WHAT NEEDS TO BE DONE —
Using the data below, return every line that holds the word "diagram".

GIVEN RECORDS —
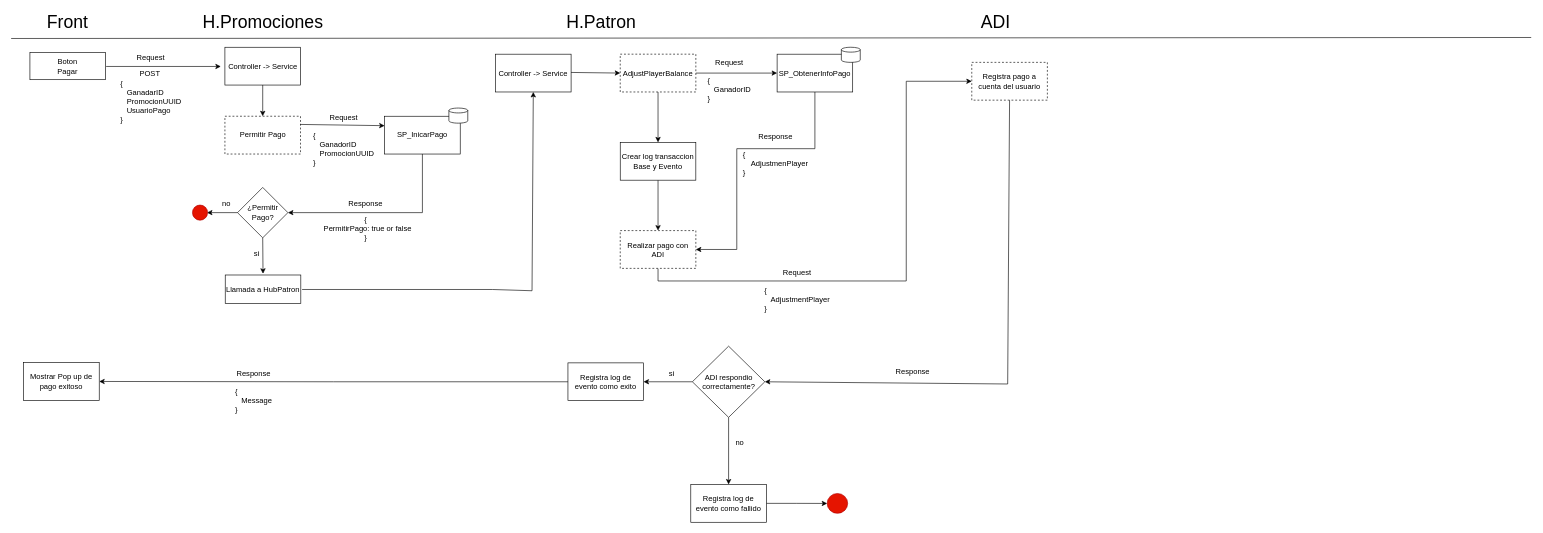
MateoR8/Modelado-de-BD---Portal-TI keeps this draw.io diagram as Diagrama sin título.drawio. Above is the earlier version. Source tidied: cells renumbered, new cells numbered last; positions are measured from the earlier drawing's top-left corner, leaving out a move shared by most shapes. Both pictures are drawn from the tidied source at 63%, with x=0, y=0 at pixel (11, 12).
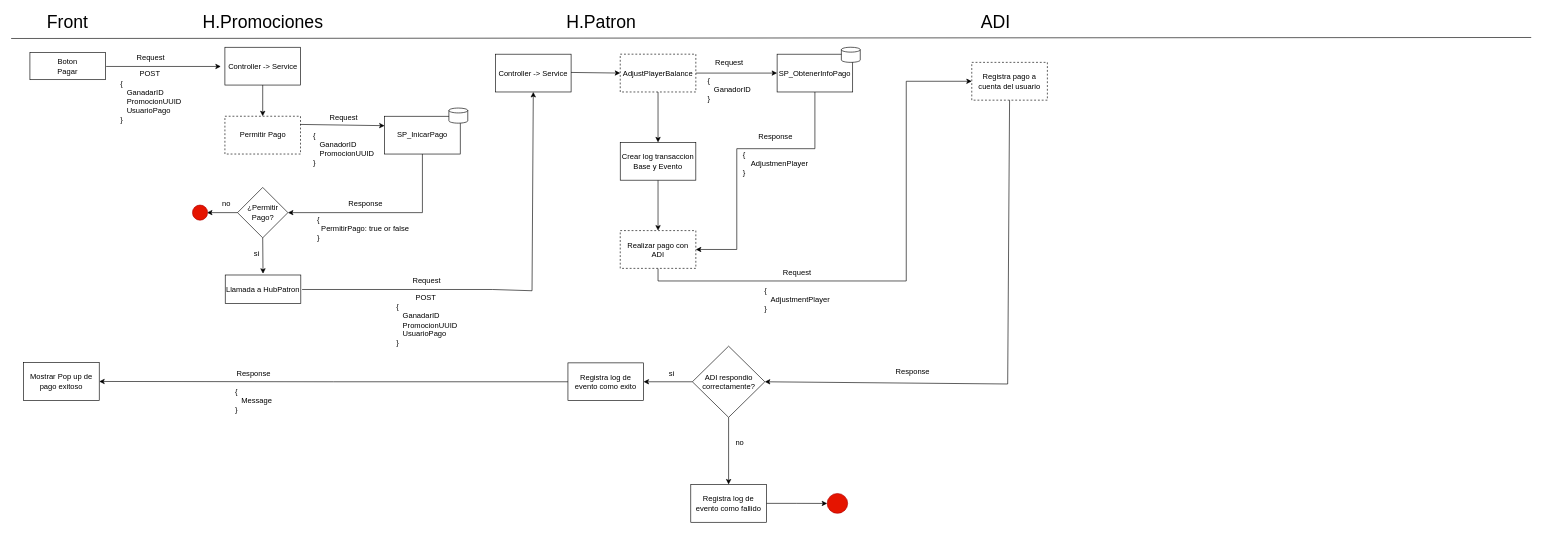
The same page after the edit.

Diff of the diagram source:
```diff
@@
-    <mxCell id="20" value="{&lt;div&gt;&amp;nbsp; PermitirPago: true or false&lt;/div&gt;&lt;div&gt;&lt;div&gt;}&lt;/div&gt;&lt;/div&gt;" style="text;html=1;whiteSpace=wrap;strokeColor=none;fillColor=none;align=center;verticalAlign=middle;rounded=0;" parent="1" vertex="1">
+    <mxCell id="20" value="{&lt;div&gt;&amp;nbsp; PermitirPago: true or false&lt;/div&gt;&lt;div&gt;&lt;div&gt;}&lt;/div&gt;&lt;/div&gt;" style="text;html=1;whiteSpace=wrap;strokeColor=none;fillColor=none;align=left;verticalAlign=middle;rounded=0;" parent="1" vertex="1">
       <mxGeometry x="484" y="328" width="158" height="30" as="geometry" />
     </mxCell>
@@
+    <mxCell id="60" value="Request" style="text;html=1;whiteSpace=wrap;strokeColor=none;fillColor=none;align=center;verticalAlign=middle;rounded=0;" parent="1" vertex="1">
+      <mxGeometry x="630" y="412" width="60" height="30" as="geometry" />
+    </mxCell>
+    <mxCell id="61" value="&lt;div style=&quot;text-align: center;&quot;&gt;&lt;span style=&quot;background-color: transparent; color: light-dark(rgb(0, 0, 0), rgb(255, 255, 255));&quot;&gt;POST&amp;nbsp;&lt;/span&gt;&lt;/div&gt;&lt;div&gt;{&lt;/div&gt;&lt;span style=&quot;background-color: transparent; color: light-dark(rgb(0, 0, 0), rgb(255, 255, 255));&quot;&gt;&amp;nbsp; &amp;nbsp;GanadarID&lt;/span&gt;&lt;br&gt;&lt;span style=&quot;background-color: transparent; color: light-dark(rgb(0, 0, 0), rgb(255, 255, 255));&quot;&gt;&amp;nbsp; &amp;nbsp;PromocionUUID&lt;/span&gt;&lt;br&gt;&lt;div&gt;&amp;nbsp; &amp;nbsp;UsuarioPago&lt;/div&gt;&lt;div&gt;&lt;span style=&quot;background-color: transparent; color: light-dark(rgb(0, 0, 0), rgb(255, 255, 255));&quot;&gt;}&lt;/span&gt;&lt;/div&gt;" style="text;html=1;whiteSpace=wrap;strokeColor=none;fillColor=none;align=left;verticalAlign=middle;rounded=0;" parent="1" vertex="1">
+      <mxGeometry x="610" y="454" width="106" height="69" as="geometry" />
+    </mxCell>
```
* * *
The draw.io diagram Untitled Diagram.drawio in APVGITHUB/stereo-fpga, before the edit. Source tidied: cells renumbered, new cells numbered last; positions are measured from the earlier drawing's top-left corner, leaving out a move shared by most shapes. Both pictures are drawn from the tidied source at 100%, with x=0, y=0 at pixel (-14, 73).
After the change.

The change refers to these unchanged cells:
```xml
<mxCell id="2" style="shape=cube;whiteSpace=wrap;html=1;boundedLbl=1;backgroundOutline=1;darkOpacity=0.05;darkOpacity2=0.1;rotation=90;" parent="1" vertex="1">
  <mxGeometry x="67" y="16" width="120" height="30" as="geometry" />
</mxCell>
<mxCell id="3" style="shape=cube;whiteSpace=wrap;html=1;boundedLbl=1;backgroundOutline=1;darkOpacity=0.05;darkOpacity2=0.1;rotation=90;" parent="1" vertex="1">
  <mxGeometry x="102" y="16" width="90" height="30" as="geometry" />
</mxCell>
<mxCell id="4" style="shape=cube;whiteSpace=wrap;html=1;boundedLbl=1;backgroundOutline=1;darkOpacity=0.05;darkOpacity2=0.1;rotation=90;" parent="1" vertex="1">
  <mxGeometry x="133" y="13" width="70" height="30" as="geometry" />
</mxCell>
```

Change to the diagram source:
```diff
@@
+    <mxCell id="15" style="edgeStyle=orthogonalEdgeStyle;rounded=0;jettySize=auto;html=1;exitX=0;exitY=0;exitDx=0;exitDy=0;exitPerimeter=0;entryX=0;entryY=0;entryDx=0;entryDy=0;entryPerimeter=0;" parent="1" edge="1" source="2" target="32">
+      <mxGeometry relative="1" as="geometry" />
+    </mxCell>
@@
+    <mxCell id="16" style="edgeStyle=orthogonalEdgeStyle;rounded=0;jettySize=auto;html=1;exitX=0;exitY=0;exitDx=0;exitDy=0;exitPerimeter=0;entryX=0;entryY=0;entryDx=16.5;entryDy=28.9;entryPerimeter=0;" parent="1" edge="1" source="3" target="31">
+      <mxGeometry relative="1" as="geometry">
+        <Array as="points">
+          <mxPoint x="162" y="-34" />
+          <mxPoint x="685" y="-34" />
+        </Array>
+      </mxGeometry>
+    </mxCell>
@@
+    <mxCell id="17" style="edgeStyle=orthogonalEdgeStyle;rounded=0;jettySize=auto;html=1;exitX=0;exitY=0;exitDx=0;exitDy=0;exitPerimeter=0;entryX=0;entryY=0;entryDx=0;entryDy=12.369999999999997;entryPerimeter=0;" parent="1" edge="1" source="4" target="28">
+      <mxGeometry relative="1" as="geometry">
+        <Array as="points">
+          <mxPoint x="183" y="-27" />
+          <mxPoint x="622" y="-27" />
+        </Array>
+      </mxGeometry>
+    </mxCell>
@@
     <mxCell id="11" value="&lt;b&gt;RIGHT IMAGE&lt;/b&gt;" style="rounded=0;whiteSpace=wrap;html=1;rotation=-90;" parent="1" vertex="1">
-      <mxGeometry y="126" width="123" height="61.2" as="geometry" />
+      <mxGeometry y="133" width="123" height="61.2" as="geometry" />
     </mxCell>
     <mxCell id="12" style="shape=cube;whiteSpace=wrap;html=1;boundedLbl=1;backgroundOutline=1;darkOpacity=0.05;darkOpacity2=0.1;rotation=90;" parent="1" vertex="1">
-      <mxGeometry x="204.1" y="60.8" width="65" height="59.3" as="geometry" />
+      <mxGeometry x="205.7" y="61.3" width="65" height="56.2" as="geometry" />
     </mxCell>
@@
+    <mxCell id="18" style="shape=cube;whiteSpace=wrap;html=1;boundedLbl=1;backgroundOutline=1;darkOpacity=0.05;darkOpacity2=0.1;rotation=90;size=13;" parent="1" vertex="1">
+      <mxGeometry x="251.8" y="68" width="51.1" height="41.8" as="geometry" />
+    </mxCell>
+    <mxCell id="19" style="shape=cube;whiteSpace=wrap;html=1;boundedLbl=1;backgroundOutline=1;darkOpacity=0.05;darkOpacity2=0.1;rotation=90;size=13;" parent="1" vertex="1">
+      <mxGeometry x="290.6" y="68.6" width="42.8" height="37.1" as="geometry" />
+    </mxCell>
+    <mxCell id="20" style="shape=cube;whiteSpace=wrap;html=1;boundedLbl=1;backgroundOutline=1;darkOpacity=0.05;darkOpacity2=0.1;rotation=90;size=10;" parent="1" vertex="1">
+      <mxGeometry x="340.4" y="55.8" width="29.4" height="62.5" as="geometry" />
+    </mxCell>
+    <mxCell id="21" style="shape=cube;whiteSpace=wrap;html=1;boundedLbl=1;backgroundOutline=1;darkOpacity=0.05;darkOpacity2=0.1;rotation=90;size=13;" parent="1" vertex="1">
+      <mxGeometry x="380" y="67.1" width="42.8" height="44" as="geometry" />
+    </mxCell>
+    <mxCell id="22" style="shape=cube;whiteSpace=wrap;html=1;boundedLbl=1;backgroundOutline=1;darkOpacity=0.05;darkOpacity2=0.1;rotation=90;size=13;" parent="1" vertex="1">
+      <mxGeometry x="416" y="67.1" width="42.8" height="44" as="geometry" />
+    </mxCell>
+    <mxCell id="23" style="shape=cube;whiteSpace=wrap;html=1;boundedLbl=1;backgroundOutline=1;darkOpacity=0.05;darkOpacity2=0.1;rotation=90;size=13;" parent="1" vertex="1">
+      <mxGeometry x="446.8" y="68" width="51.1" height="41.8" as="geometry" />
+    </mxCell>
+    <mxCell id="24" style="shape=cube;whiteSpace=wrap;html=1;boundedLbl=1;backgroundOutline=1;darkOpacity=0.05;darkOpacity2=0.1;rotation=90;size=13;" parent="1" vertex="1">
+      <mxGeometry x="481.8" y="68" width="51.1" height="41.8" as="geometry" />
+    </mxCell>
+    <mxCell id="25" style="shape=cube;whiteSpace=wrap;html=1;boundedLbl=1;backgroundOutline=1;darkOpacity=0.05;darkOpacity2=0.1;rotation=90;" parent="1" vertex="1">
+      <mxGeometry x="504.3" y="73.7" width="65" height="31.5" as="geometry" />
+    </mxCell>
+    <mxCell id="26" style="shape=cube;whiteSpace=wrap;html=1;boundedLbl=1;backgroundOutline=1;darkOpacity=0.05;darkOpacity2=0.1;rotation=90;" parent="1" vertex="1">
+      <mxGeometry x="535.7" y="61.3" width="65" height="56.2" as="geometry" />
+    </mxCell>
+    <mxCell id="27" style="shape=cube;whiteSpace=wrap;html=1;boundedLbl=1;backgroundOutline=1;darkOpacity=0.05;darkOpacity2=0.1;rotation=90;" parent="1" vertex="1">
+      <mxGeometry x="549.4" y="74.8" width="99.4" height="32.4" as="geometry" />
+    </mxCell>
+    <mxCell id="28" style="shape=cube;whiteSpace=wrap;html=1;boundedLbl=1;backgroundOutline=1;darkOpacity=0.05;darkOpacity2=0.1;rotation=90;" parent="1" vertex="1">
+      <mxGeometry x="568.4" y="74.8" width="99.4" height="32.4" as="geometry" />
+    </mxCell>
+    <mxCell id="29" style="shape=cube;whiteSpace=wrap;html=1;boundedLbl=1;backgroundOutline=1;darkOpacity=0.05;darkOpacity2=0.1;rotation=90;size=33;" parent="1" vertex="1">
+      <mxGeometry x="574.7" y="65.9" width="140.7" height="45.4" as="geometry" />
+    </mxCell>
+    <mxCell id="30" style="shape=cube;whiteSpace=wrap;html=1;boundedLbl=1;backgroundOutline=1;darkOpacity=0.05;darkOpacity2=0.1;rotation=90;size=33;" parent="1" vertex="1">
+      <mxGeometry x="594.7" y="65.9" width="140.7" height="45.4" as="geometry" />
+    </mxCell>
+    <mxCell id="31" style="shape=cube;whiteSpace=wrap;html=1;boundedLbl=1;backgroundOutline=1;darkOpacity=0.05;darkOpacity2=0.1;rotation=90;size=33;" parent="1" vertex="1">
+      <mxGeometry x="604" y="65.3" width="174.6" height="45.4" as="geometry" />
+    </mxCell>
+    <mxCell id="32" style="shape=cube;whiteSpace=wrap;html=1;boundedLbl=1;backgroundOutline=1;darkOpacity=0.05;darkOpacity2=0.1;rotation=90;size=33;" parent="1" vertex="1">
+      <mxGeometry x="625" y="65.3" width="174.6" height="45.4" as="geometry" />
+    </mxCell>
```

RESPONSE —
MateoR8/Modelado-de-BD---Portal-TI keeps this draw.io diagram as Diagrama sin título.drawio. Above is the earlier version. Source tidied: cells renumbered, new cells numbered last; positions are measured from the earlier drawing's top-left corner, leaving out a move shared by most shapes. Both pictures are drawn from the tidied source at 63%, with x=0, y=0 at pixel (11, 12).
Diff of the diagram source:
The draw.io diagram Untitled Diagram.drawio in APVGITHUB/stereo-fpga, before the edit. Source tidied: cells renumbered, new cells numbered last; positions are measured from the earlier drawing's top-left corner, leaving out a move shared by most shapes. Both pictures are drawn from the tidied source at 100%, with x=0, y=0 at pixel (-14, 73).
Change to the diagram source:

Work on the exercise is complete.